Big and small objects are represented in a medial to lateral organization across ventral visual cortex
Konkle & Oliva

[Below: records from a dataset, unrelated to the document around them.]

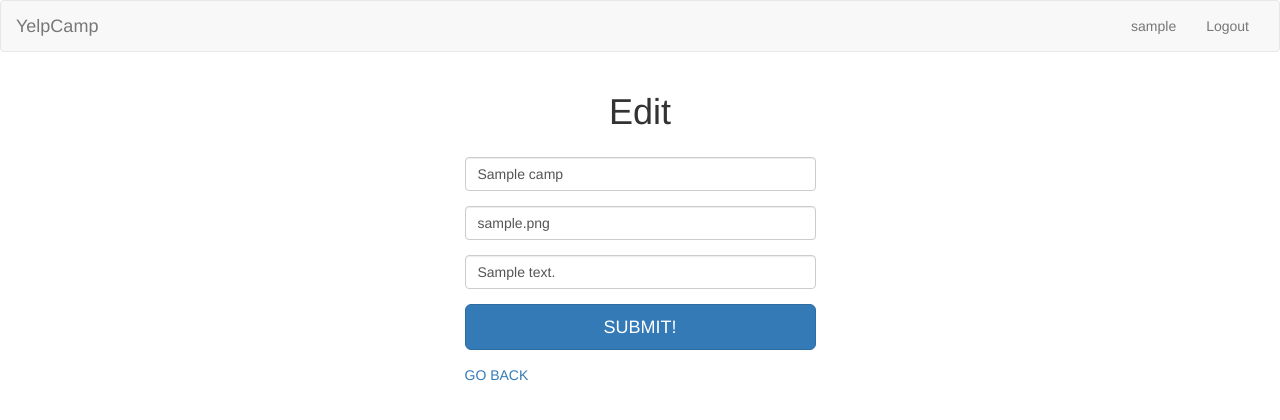
After one commit to zaczzx/Trip-Photos-Gallery, a Node server app: page /camps/600000000000000000000001/edit in a window 1280 px wide. The commit adds this page. Shown: the top 420 px of the page. Run offline with Node 20, Linux system fonts and the light colour scheme; a user stored in the database is signed in; tables that the repository leaves empty hold one stand-in row (values such as "Sample post"); some libraries are stand-ins or nearby versions.

Commit message:
Add Edit & Delete to Camp & Comment and Authorization, A lot

```diff
--- a/app.js
+++ b/app.js
@@ -4,10 +4,8 @@ var express         = require("express"),
     mongoose        = require("mongoose"),
     passport        = require("passport"),
     LocalStrategy   = require("passport-local"),
-    Camp            = require("./models/camp"),
-    Comment         = require("./models/comment"),
-    User            = require("./models/user"),
-    seedDB          = require("./seed");
+    methodOverride  = require("method-override"),
+    User            = require("./models/user");
 
 var commentRoutes   = require("./routes/comments"),
     campRoutes      = require("./routes/camps"),
@@ -17,6 +15,7 @@ mongoose.connect("mongodb://localhost/yelpcamp");
 app.set("view engine", "ejs");
 // seedDB();
 
+app.use(methodOverride("_method"));
 app.use(bodyParser.urlencoded({extended: true}));
 app.use(express.static(__dirname + "/public"));
 app.use(require("express-session")({
--- /dev/null
+++ b/middleware/index.js
@@ -0,0 +1,48 @@
+var middlewareObj = {};
+var Camp = require("../models/camp");
+var Comment = require("../models/comment");
+
+middlewareObj.checkUserOwnsCamp = function (req, res, next) {
+    if (req.isAuthenticated()){
+        Camp.findById(req.params.id, function(err, foundCamp) {
+            if (err) {
+                res.redirect("back");
+            } else {
+                if (foundCamp.author.id.equals(req.user.id)) {
+                    return next();
+                } else {
+                    res.redirect("back");
+                }
+            }
+        });
+    } else {
+        res.redirect("back");
+    }
+};
+
+middlewareObj.checkUserOwnsComment = function (req, res, next) {
+    if (req.isAuthenticated()){
+        Comment.findById(req.params.commentId, function(err, foundComment) {
+            if (err) {
+                res.redirect("back");
+            } else {
+                if (foundComment.author.id.equals(req.user.id)) {
+                    return next();
+                } else {
+                    res.redirect("back");
+                }
+            }
+        });
+    } else {
+        res.redirect("back");
+    }
+};
+
+middlewareObj.isLoggedIn = function (req, res, next) {
+    if (req.isAuthenticated()){
+        return next();
+    }
+    res.redirect("/login");
+};
+
+module.exports = middlewareObj;
--- a/package.json
+++ b/package.json
@@ -13,6 +13,7 @@
     "ejs": "^2.5.7",
     "express": "^4.16.2",
     "express-session": "^1.15.6",
+    "method-override": "^2.3.10",
     "mongoose": "^5.0.6",
     "passport": "^0.4.0",
     "passport-local": "^1.0.0",
--- a/public/stylesheets/main.css
+++ b/public/stylesheets/main.css
@@ -5,3 +5,11 @@
 .thumbnail {
     padding: 0;
 }
+
+#delete {
+    display: inline;
+}
+
+#deleteComment {
+    display: inline;
+}
--- a/routes/camps.js
+++ b/routes/camps.js
@@ -1,6 +1,7 @@
 var express = require("express");
 var router  = express.Router();
 var Camp    = require("../models/camp");
+var middlewareObj = require("../middleware");
 
 //index
 router.get("/", function(req, res){
@@ -27,7 +28,6 @@ router.post("/", isLoggedIn, function(req, res){
        if(err){
            console.log(err);
        } else {
-           console.log(newCreated);
            res.redirect("/camps");
        }
     });
@@ -44,10 +44,42 @@ router.get("/:id", function(req, res) {
        if (err) {
            console.log(err);
        } else {
-           console.log(foundCamp);
            res.render("camps/show", {camp: foundCamp});
        }
     });
+});
+
+//EDIT
+router.get("/:id/edit", middlewareObj.checkUserOwnsCamp, function(req, res) {
+    Camp.findById(req.params.id, function(err, foundCamp){
+        if (err) {
+            res.redirect("/camps");
+        } else {
+            res.render("camps/edit", {camp: foundCamp});
+        }
+    });
+});
+
+//UPDATE
+router.put("/:id", middlewareObj.checkUserOwnsCamp, function(req, res){
+    Camp.findByIdAndUpdate(req.params.id, req.body.camp, function(err, updatedCamp){
+       if (err) {
+           res.redirect("/camps");
+       } else {
+           res.redirect("/camps/" + req.params.id);
+       }
+    });
+});
+
+//DELETE
+router.delete("/:id", middlewareObj.checkUserOwnsCamp, function(req, res){
+   Camp.findByIdAndRemove(req.params.id, function(err){
+        if (err) {
+            res.redirect("/camps");
+        } else {
+            res.redirect("/camps");
+        }
+   });
 });
 
 //middleware
--- /dev/null
+++ b/views/camps/edit.ejs
@@ -0,0 +1,26 @@
+<% include ../partials/header %>
+
+<div class="container">
+    <div class="row">
+        <h1 style="text-align:center">Edit <% camp.name %></h1>
+        <div style="width:30%; margin:25px auto">
+            <form action="/camps/<%= camp._id %>?_method=PUT" method="POST">
+                <div class="form-group">
+                    <input class="form-control" type="text" name="camp[name]" value="<%= camp.name %>"></input>
+                </div>
+                <div class="form-group">
+                <input class="form-control"type="text" name="camp[image]" value="<%= camp.image %>"></input>
+                </div>
+                <div class="form-group">
+                <input class="form-control"type="text" name="camp[description]" value="<%= camp.description %>"></input>
+                </div>
+                <div class="form-group">
+                <button class="btn btn-primary btn-lg btn-block">SUBMIT!</button>
+                </div>
+            </form>
+            <a href="/camps">GO BACK</a>
+        </div>
+    </div>
+</div>
+
+<% include ../partials/footer %>
```
Also changed, not shown: routes/comments.js (+35 -9 lines), views/camps/show.ejs (+15 -0 lines), views/comments/edit.ejs (added, +21 -0 lines).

The physical size of objects determines our interaction with them: we handle small objects (glass, calculator), and we move around large-scale objects (chair, piano). Here, we find that this functional dissociation is reflected in distinct neural activity patterns across the ventral visual cortex of adult human observers. Observers were shown pictures of objects with known small and large sizes (e.g. strawberry vs piano) presented at the same retinal size on the screen. A bilateral region in the parahippocampal gyrus was preferentially active to big objects versus small objects, while an adjacent left-lateralized subregion in inferior temporal cortex as well as a region on that lateral occipital temporal cortex were preferentially active to small versus big objects. Control experiments show that these regions are not driven by any specific object categories, are robust to changes in retinal size, and respond systematically during mental imagery. In subsequent mapping experiments examining known size, a smooth continuum across the range of object size was seen in half the observers, while a more categorical (big-medial/small-lateral) organization was seen in the remaining participants. These results show objects of big and small known real-world sizes preferentially activate anterior ventral visual cortex in a medial to lateral organization, respectively, suggesting that the real-world size of objects may be an informative property for characterizing the organization of visual object knowledge along ventral visual cortex.
Konkle, T., & Oliva, A. (2011). Big and small objects are represented in a medial to lateral organization across ventral visual cortex. Talk to be presented at the Concepts, Actions, and Objects annual meeting, May 19-22, Rovereto, Italy.